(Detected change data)

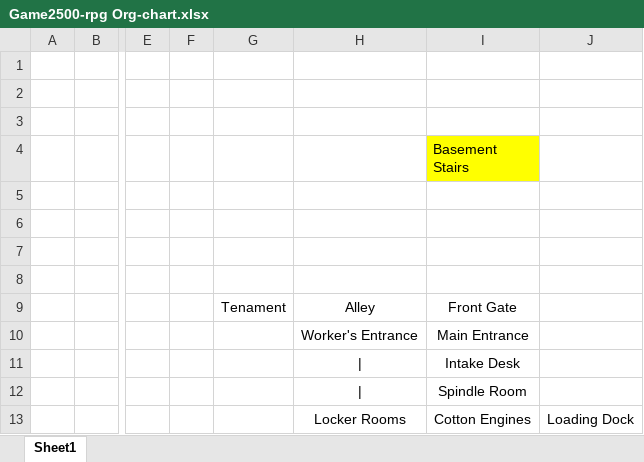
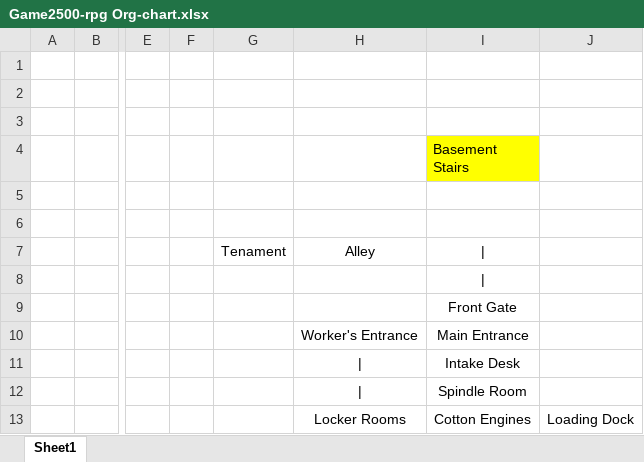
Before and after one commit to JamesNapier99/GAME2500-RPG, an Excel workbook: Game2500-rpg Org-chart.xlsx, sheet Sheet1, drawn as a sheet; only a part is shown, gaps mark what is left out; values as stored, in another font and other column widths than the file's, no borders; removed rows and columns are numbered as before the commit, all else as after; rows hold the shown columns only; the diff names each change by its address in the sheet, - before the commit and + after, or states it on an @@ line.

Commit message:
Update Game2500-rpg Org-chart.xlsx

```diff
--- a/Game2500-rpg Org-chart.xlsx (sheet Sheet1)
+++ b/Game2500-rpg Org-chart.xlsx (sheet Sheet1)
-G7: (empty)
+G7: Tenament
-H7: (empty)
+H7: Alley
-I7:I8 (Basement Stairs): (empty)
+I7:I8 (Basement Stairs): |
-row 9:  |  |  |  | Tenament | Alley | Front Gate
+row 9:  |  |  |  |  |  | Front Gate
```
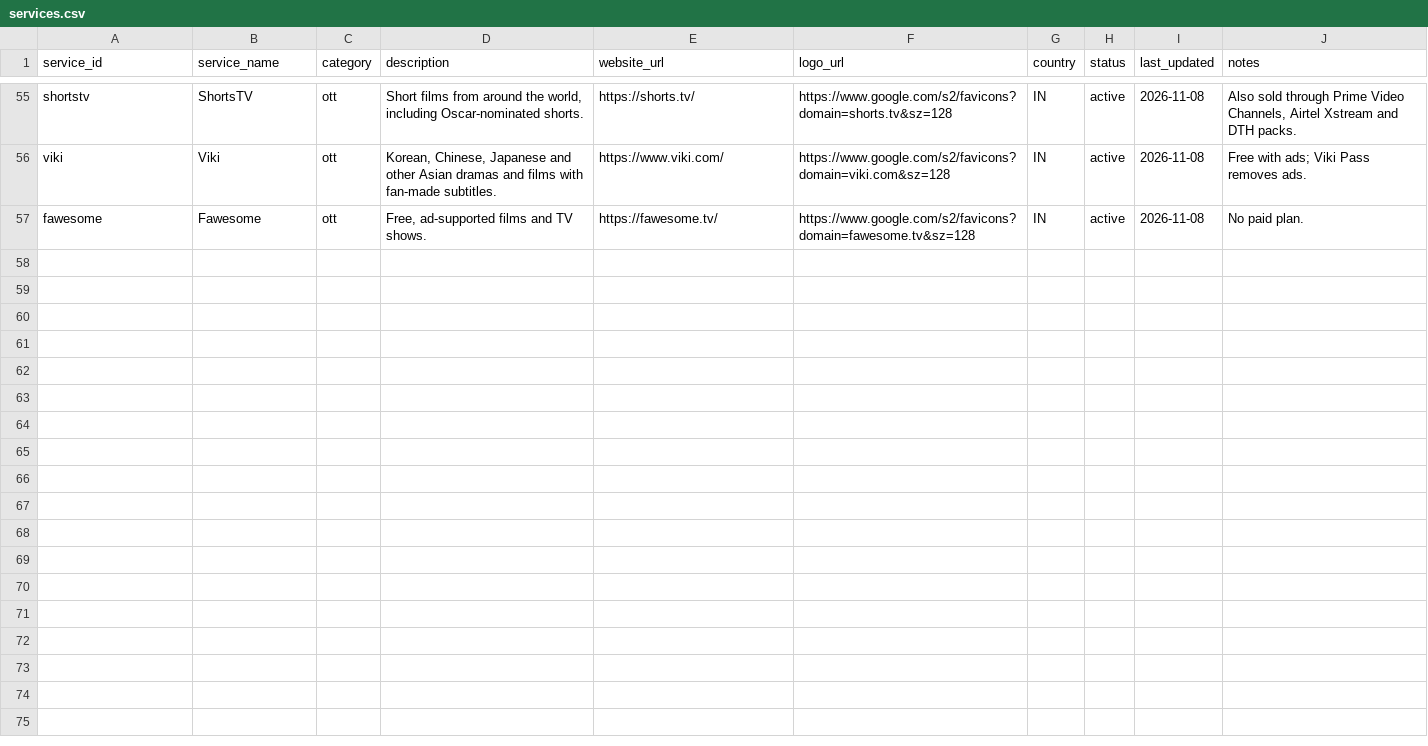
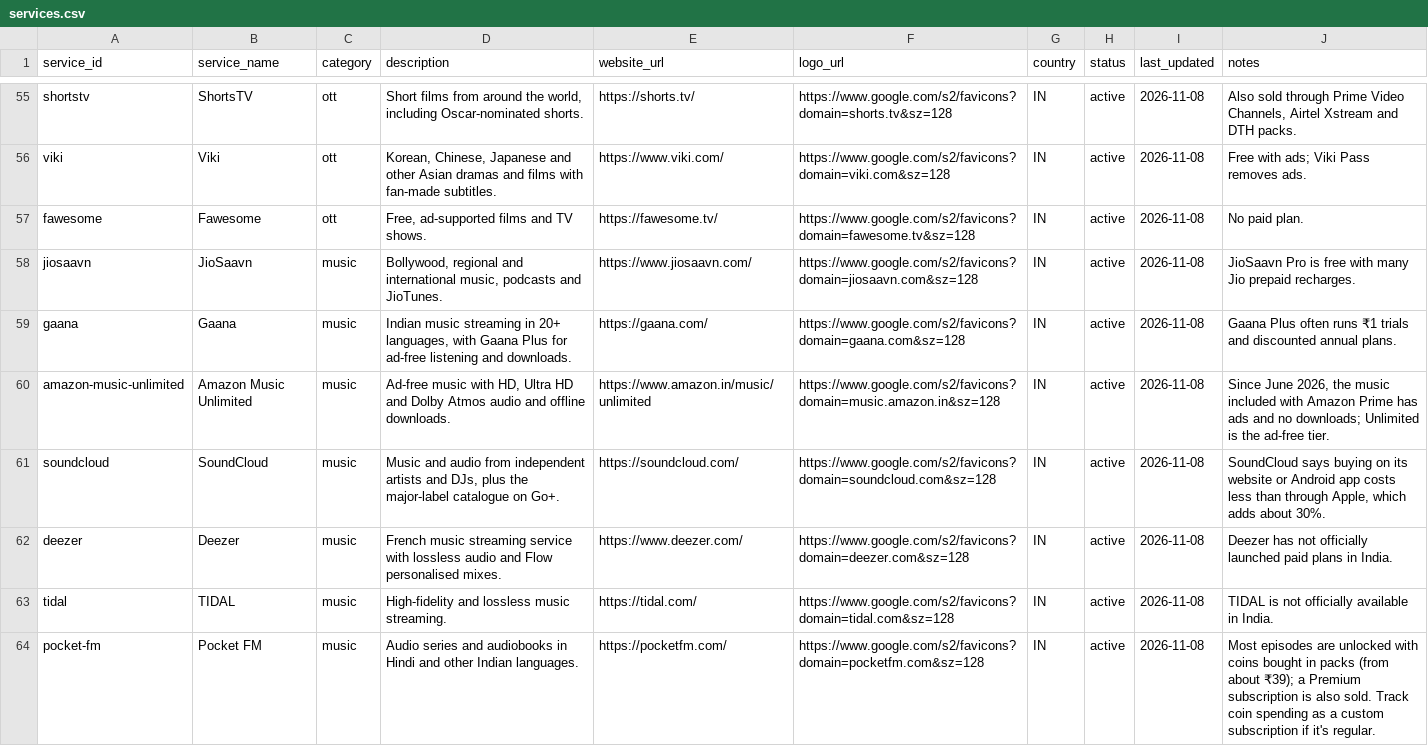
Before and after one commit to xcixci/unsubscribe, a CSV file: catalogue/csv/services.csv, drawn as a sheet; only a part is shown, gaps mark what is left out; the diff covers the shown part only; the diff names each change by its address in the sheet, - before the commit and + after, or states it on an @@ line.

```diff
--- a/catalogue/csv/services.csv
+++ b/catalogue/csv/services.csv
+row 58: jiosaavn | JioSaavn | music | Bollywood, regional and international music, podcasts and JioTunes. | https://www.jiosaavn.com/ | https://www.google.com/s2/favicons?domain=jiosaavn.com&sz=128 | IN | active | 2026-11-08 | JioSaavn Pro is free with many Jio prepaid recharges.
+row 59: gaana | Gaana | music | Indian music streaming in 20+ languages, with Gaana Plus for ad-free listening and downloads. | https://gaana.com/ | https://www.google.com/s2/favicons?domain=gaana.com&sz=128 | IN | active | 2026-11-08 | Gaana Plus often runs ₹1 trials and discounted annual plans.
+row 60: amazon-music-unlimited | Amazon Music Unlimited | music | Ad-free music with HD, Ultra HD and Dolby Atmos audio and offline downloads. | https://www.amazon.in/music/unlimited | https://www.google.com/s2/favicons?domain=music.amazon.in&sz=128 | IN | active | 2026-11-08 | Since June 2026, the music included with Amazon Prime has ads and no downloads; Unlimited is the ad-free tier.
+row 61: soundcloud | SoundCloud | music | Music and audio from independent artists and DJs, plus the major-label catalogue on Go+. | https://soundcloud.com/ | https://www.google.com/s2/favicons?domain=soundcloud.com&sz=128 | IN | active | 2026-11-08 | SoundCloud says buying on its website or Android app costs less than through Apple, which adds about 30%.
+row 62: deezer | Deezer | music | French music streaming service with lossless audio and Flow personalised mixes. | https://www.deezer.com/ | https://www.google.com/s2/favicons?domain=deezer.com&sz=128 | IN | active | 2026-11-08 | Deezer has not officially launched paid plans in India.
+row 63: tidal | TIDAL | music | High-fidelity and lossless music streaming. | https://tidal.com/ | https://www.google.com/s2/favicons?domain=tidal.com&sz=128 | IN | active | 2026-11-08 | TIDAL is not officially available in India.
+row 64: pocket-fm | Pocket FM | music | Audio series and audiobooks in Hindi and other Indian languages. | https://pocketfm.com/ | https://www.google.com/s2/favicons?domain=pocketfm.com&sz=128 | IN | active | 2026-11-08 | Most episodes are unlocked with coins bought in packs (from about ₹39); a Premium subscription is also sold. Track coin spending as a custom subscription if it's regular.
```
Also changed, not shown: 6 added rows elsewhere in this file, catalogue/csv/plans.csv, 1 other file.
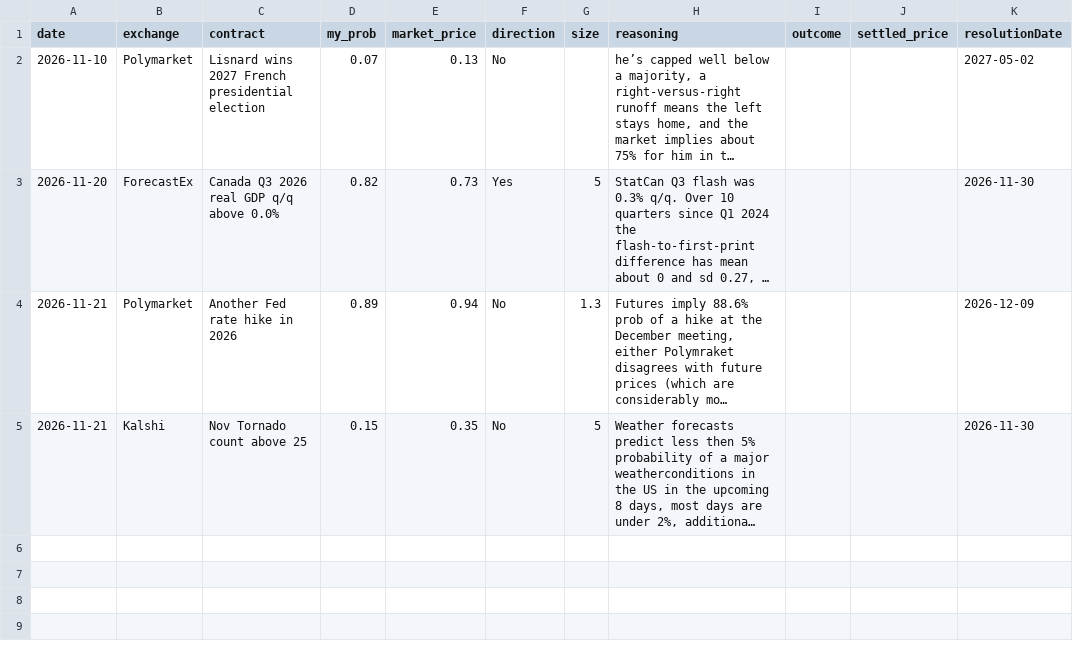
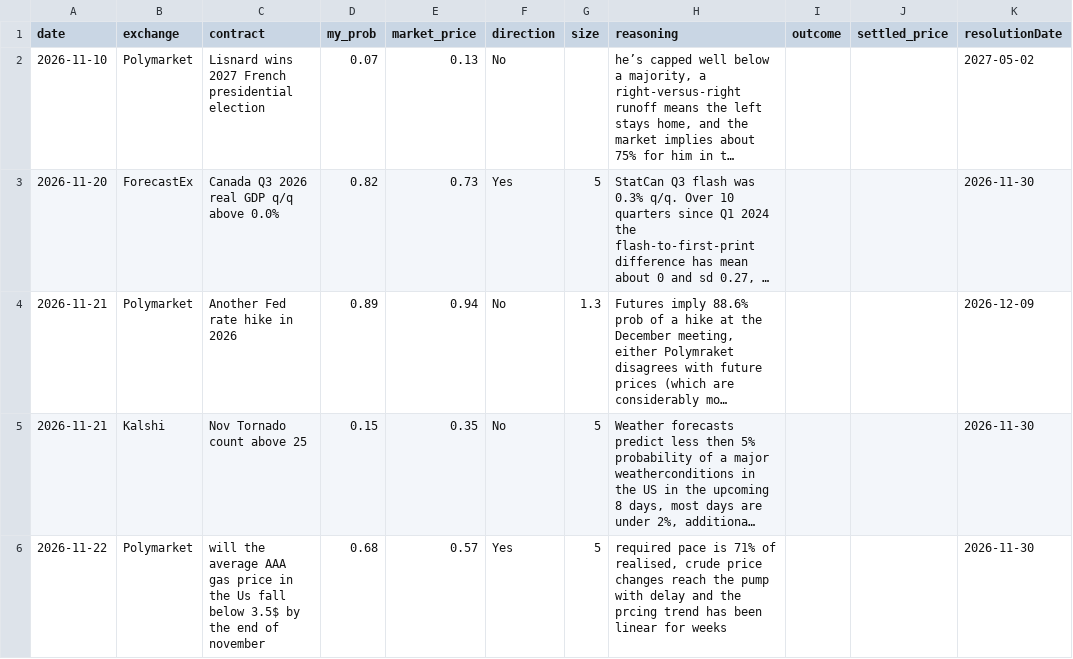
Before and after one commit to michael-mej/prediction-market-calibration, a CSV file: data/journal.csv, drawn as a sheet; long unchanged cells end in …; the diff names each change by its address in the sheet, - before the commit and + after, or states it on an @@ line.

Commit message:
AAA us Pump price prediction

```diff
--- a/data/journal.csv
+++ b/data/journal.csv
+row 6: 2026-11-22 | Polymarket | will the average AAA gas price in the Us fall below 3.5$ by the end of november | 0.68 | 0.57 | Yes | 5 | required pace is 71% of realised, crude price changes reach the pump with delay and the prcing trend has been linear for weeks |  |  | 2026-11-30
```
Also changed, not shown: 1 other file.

• _AIM OF THE TASK_:
In the records above, locate the lines holding the word "journal". Copy each of them.

• _REPLY_:
Before and after one commit to michael-mej/prediction-market-calibration, a CSV file: data/journal.csv, drawn as a sheet; long unchanged cells end in …; the diff names each change by its address in the sheet, - before the commit and + after, or states it on an @@ line.
--- a/data/journal.csv
+++ b/data/journal.csv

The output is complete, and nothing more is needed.